You will have to way up the different aspects of folding tires and normal tires and see which one is more suitable for you. For example, is it worth it in your eyes to spend a bit more to allow for you to be able to carry a spare tire with you, or would you rather spend less for a tire that is less portable.
Folding tires or Wire Bead tires?
More usual tires are made using a wire bead. This has a steel wire that runs between the rim of the bike and the tires. This bead is like a cord wrapped in fabric that goes around the inner circumference of the tire and allows the tire to stay on the rim much easier.
Steel is not usually known for its flexibility and of course, this means that a wire bead tire has far less flexibility than a folding tire. Where you can squash down a folding tire, a wire beaded tire will remain mostly the same. So, if this flexibility is something that is very important to you then consider the folding tires.
The rubber compound that provides some of the malleability in the folding tires can also prove to be a downside from a certain perspective. Whilst the traction that the compound brings to the tire is great, the soft rubber will not last as long as the hard rubber of a wire bead tire.
Depending on which is a priority for you (traction or longevity) you need to think about your choice of tire.

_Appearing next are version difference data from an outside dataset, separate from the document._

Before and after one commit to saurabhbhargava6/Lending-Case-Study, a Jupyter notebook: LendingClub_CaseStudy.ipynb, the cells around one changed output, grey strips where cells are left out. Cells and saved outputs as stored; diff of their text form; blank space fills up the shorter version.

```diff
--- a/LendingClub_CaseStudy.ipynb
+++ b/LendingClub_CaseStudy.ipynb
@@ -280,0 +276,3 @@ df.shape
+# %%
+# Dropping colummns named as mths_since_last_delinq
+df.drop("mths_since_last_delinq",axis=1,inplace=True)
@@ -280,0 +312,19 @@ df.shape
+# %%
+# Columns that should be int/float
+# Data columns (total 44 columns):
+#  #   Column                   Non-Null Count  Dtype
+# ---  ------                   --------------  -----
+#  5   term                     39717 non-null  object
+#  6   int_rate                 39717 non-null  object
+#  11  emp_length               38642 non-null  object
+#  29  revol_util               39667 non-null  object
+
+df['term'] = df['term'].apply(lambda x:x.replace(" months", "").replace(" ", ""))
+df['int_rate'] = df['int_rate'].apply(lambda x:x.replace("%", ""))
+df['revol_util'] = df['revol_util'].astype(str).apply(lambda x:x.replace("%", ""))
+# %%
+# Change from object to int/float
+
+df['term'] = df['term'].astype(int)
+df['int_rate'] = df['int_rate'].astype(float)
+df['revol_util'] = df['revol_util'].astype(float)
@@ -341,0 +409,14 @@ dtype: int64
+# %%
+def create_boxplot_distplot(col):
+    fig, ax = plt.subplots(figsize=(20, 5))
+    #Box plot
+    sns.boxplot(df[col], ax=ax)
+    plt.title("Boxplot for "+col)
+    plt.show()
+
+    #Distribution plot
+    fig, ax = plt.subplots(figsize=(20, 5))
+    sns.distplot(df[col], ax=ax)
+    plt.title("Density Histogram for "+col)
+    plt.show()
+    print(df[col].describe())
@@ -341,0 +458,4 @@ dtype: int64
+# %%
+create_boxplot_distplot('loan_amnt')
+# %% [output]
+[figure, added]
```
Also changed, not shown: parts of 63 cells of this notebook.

When it comes to thread count and weight, the obvious winner will always be the folding tires. Due to the rubber compound the threads per inch will always be much higher and without the heavy steel of the bead the tires will always be lighter. Of course, it depends if this is important to you.
Finally, we have to think about money. If you want to keep costs low, you can most likely find a wire bead tire for a bit cheaper than a folding tire. But if you find yourself swayed by the benefits that a folding tire can offer, then maybe the extra money will be worth the investment.
To conclude, folding tires can be easier to fit although not necessarily. If you value saving space and a smoother ride, then go for a folding tire. If you want to save money and need longer lasting tires, then go for wire bead tires. It all depends on what you need from your tires.